Distinguishing between colors is an important skill for early childhood development. While color vision deficiency affects both children and adults, kids, in particular, can experience difficulty in school with this condition. Simply reading a chalkboard can be an intense struggle when white or yellow chalk is used. When a teacher uses colored markers on a whiteboard to draw a pie chart, graph, or play a game, this can be a difficult experience for a young student with color blindness. A child, his or her parents, and teachers may even be unaware that the child is color blind.

What School Vision Screenings Miss

Many parents believe that an in-school vision screening is good enough. However, an eye chart test only checks for basic visual acuity, so kids with blurry or double vision, for example, may be able to pass a vision screening while still struggling to read, write, or focus on the board. Children who have problems with their binocular vision, which means using both eyes together to focus on something, can pass the screening when they use just one eye to read the chart.

Studies show that a whopping 43% of children who have vision problems can successfully pass a school vision screening. This means that the vision test may fail to detect the more subtle but significant and treatable vision problems. Early detection and diagnosis is critical to maintaining healthy eyes. That’s why it’s so important to make eye care a part of your child’s healthcare routine.

The Importance of Yearly Eye Exams

The #1 way to do this is to schedule annual eye exams. Your eye doctor can perform a comprehensive pediatric eye exam to check visual acuity, visual clarity, binocular vision, and screen for any eye diseases or vision problems.

Because children develop so rapidly at different ages, it’s essential that eye exams are done at specific stages of their young lives. In fact, The American Optometric Association (AOA) recommends regular eye exams at age 6 months, 3 years, before school starts, and every 2 years thereafter.
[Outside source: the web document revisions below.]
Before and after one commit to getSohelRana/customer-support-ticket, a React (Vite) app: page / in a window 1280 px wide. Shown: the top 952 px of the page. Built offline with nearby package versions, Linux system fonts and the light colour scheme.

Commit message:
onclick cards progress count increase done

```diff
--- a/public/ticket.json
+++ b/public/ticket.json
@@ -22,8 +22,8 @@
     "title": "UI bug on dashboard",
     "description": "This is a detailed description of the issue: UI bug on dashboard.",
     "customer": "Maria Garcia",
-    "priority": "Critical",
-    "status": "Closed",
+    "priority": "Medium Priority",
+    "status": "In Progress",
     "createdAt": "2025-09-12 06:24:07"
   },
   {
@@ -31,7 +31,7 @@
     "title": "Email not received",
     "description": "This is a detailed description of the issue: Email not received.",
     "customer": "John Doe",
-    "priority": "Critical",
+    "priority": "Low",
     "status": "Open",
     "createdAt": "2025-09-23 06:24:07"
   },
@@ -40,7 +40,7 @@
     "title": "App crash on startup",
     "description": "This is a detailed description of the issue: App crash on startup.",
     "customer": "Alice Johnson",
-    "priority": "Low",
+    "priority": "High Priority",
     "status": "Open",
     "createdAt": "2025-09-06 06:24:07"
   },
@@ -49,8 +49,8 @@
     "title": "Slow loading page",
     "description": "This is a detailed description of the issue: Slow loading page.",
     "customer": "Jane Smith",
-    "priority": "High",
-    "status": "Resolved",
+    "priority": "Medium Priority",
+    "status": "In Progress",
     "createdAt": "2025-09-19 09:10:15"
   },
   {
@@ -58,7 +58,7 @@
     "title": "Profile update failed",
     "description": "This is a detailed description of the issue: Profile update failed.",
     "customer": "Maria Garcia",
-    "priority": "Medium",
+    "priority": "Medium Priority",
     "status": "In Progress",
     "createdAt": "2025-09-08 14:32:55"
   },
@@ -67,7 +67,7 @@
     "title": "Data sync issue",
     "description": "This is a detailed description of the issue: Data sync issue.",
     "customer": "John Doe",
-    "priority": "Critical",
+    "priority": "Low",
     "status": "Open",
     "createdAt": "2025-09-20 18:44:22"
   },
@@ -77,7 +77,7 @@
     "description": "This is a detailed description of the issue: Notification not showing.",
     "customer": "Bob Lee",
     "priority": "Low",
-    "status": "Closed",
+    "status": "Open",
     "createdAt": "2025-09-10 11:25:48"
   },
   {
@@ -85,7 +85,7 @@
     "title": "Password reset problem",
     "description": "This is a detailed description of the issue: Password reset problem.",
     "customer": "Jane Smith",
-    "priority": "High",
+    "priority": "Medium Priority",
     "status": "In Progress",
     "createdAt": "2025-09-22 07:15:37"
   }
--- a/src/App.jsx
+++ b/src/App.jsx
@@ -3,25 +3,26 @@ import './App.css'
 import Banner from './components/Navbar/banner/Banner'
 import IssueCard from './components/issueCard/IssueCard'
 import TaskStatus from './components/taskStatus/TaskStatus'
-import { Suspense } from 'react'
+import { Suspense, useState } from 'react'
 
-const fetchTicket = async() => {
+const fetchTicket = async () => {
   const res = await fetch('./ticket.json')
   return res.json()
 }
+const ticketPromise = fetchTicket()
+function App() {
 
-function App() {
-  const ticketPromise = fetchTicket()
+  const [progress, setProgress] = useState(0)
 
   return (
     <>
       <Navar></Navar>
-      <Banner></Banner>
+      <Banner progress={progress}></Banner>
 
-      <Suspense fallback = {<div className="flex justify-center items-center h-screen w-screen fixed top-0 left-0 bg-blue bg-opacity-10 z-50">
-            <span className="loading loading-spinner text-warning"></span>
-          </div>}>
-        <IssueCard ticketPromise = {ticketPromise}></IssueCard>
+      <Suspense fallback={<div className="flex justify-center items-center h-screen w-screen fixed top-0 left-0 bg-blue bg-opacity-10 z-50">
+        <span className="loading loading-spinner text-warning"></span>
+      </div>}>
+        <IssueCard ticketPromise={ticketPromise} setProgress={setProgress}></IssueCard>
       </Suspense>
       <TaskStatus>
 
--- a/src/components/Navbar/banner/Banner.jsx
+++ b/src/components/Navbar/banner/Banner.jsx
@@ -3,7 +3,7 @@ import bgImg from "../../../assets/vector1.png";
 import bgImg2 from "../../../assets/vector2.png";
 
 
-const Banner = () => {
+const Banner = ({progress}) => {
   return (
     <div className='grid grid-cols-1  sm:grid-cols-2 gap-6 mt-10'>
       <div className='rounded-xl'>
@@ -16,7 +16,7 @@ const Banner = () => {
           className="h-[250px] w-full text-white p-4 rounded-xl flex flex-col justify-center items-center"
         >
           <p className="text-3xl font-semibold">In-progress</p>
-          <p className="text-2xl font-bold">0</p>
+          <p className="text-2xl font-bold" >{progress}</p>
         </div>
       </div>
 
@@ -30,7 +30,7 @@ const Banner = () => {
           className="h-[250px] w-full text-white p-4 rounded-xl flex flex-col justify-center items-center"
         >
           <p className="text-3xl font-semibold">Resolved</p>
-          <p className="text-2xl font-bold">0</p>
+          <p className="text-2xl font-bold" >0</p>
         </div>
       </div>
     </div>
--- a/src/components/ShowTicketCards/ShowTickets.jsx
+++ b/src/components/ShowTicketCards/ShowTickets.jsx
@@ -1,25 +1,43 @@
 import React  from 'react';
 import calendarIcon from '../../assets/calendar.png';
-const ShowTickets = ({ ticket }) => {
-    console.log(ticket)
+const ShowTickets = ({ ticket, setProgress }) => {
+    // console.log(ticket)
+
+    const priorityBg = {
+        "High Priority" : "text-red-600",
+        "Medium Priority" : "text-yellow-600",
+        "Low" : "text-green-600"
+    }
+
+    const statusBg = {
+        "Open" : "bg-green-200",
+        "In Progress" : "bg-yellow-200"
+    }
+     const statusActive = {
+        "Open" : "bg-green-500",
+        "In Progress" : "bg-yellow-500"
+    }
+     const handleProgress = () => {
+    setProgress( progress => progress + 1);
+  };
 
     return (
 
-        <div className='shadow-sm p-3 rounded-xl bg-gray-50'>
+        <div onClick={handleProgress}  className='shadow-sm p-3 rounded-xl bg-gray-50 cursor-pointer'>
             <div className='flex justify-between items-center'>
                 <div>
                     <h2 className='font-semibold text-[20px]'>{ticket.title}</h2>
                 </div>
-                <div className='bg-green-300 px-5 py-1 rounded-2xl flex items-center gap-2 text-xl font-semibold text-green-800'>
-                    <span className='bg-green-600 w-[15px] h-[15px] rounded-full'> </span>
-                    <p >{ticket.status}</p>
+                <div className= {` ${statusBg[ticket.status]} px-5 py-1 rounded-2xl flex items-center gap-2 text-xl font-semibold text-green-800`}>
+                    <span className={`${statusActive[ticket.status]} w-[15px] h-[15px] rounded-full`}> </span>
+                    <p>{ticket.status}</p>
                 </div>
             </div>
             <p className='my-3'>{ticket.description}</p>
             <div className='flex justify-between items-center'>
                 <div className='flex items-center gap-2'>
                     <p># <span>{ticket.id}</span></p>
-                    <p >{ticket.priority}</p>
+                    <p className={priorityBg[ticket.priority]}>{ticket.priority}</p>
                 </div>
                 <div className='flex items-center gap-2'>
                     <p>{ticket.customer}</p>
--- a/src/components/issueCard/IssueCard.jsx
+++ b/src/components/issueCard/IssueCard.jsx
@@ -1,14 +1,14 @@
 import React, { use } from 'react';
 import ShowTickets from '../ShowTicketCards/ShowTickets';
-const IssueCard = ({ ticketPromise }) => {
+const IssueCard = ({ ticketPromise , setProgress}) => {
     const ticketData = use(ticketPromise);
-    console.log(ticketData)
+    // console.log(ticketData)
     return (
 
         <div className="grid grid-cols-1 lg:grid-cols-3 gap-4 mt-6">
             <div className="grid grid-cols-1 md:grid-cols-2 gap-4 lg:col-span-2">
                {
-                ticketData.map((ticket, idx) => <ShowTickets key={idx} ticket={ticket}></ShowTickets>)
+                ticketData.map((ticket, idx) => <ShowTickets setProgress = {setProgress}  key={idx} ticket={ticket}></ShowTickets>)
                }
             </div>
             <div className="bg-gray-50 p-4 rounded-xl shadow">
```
Simply being aware of the tendency to associate a child’s learning issues with a learning disability or attention disorder instead of an underlying vision problem is critical for parents and educators. Both are partners in a child’s education and they must work together to ensure that each child gets the health care and attention he or she needs.

If you notice changes in your child’s schoolwork, behavior with friends or in sports or other after-school activities, it may be time to schedule an eye exam. You’ll want to be sure that your kids have all the tools they need to succeed in school and beyond.

At Eyeworks, we put your family’s needs first. Talk to us about how we can help you maintain healthy vision. Call us today: 817-346-7077 or book an appointment online to see one of our Ft. Worth eye doctors.

Want to Learn More? Read on!

The Surge In Cosmetic Procedures During COVID Raises Eye Health Concerns

The increased use of video conferencing due to COVID-19 has had a surprising impact: A boom in cosmetic procedures. Here’s why eye doctors are concerned about the eye health risks these procedures pose....

Why Myopia Is Much More Than An Inconvenience

Is your child nearsighted (myopic)? Here’s what you need to know about myopia and how it can lead to sight-threatening eye disease in the future.

Signs of Eye Damage in Winter

Do you need protective sunglasses in winter? On Fox News, Dr. Robert Chu explains how the sun's rays are harmful even during snow days, and what kind of sunglasses provide real UV Protection.

FOLLOW US:

uniE0A2

x